** RECORDS follows **

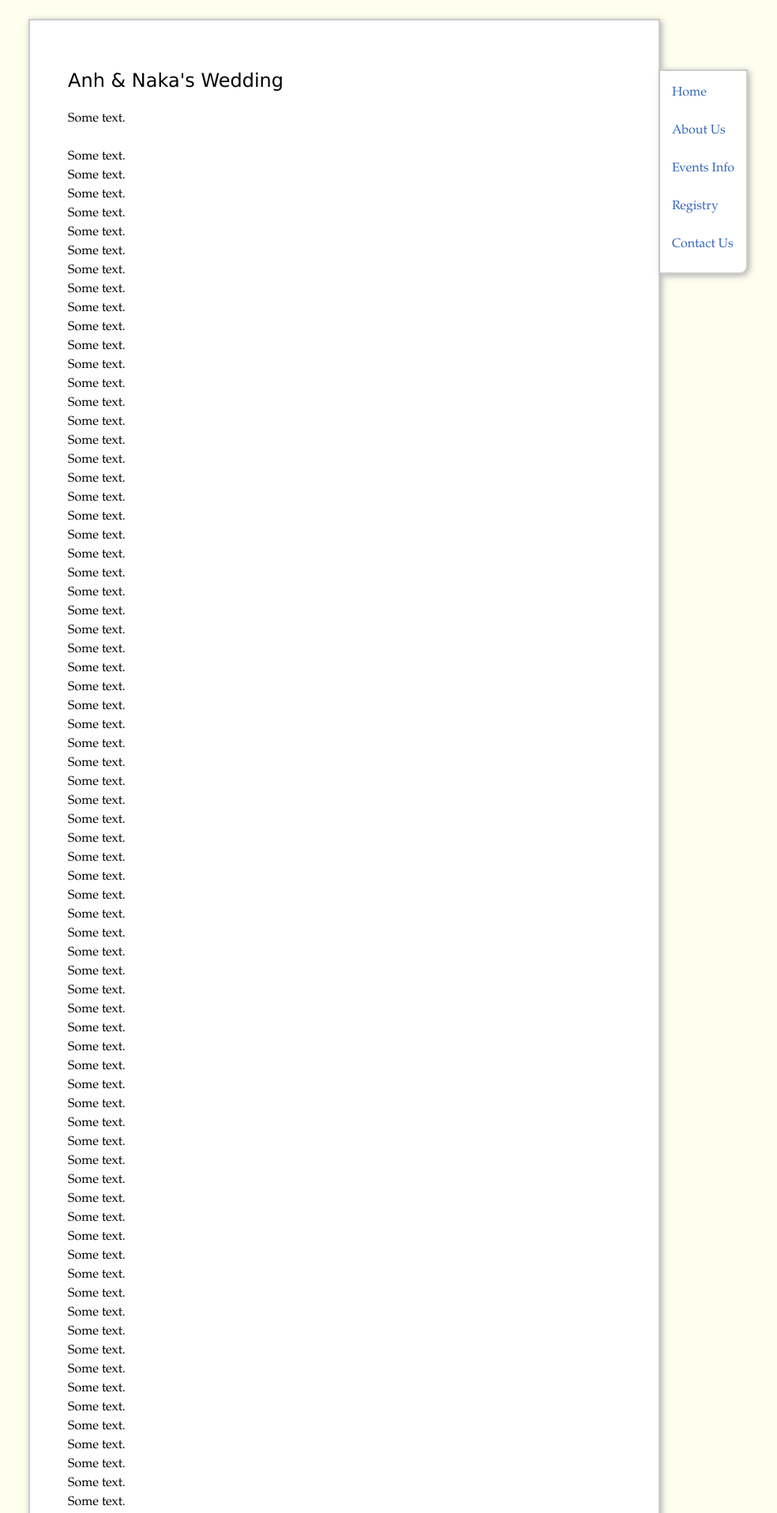
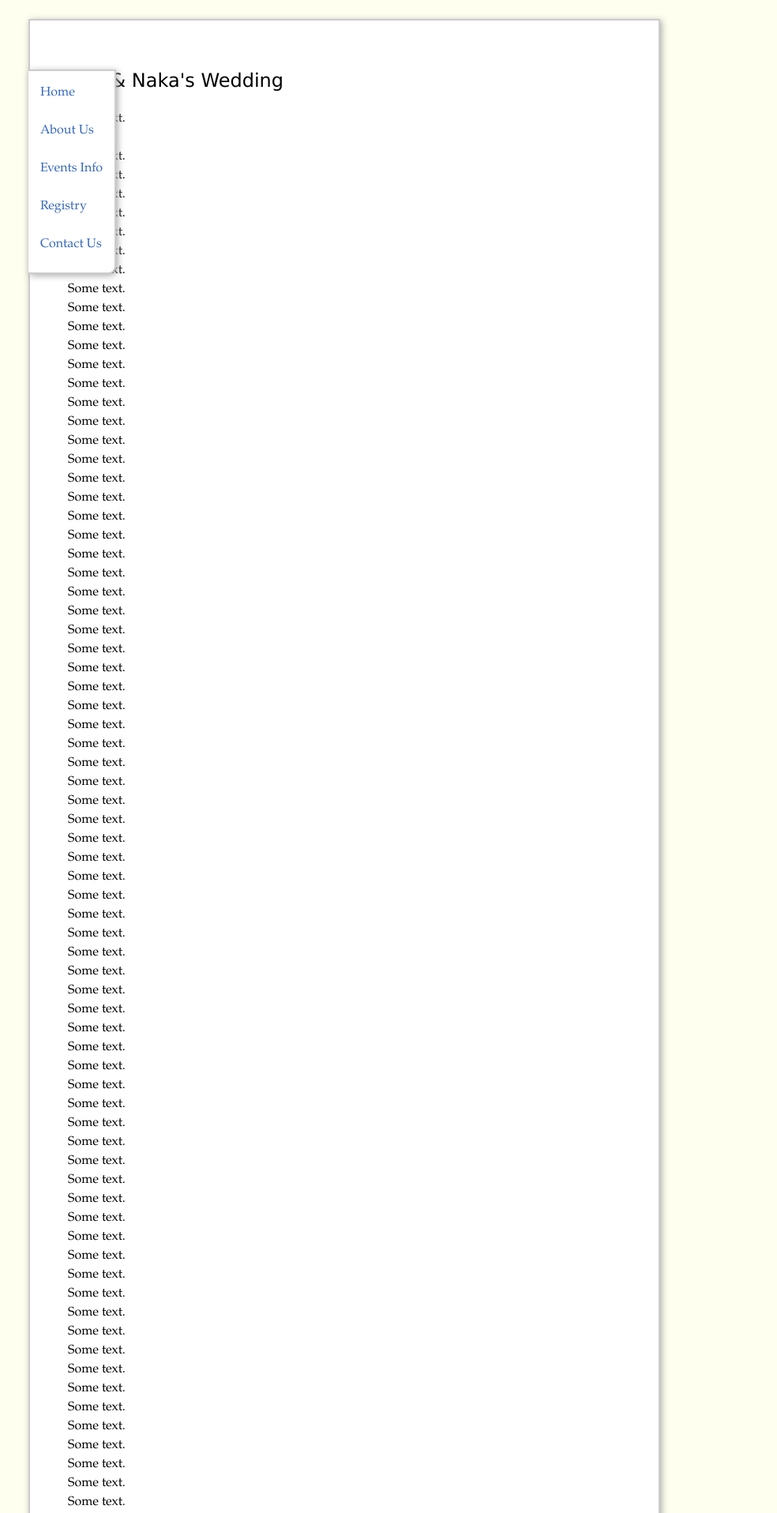
Before and after one commit to trananh/trananh.github.io, a Jekyll site: the page built from wedding/index.html, in a window 1280 px wide. Shown: the top 1916 px of the page at 79% size, without its empty margins (204-1188 px from the left). Built offline with Jekyll 4.4.1, drawn with Linux system fonts in a browser that asks for light colours; nearby versions of some CDN libraries.

Commit message:
Updated wedding page.

```diff
--- a/css/screen.css
+++ b/css/screen.css
@@ -434,6 +434,28 @@ ul.compact li a {
 }
 
 
+/* Floating wedding nav bar */
+#navweddingwrapper {
+    position: absolute;
+    margin-top: 4em;
+    margin-right: 0em;
+    height: 1px;
+}
+#navweddingbar {
+    position: static;
+    padding: 15px 15px 0 15px;
+	background: white;
+	text-align: center;
+	border-width: 2px;
+	border-style: solid solid solid none;
+	border-color: #ccc #ccc #ccc #ccc;
+    border-radius: 0px 0px 10px 0;
+	box-shadow: 2px 2px 8px #aaa;
+	-webkit-box-shadow: 2px 2px 8px #aaa;
+	-moz-box-shadow: 2px 2px 8px #aaa;
+}
+
+
 
 /* Posts navigation (pagination) */
 .pagination {
--- a/wedding/index.html
+++ b/wedding/index.html
@@ -12,8 +12,8 @@ title: anh &amp; naka wedding
     <meta itemprop="location" content="Abernethy Center, OR">
 </span>
 
-<div id="navsidewrapper">
-    <div id="navsidebar">
+<div id="navweddingwrapper">
+    <div id="navweddingbar">
         <div id="navwedding">
             <p><a title="Home" href="#">Home</a></p>
             <p><a title="About Us" href="#about">About Us</a></p>
@@ -143,20 +143,20 @@ title: anh &amp; naka wedding
 <!-- Floating side social bar -->
 <script type='text/javascript'>
 function hideSideBar() {
-    var minWidth = $('#site').width()  + ($('#navsidebar').width() + 50) * 2;
+    var minWidth = $('#site').width()  + ($('#navweddingbar').width() + 50) * 2;
     if ($(window).width() < minWidth) {
-        $('#navsidebar').css("display","none")
-    } else if ($('#navsidebar').css("display") === 'none') {
-        $('#navsidebar').css("display","")
+        $('#navweddingbar').css("display","none")
+    } else if ($('#navweddingbar').css("display") === 'none') {
+        $('#navweddingbar').css("display","")
     }
 }
 //<![CDATA[
 $(function() {
     hideSideBar();
 
-    // Stick the #navsidebar to the top of the window
+    // Stick the #navweddingbar to the top of the window
     var topPadding = 46                             // floating position from top
-    var nav = $('#navsidebar');
+    var nav = $('#navweddingbar');
     var site = $('#site');
     var navHomeY = 112 - topPadding;                // nav.offset().top - topPadding;
     var isFixed = false;
```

** End of RECORDS **

• _PROBLEM DESCRIPTION_
Wherever the string "none" appears in the data above, copy the line it sits in.

• _TASK RESULT_
+	border-style: solid solid solid none;
-        $('#navsidebar').css("display","none")
-    } else if ($('#navsidebar').css("display") === 'none') {
+        $('#navweddingbar').css("display","none")
+    } else if ($('#navweddingbar').css("display") === 'none') {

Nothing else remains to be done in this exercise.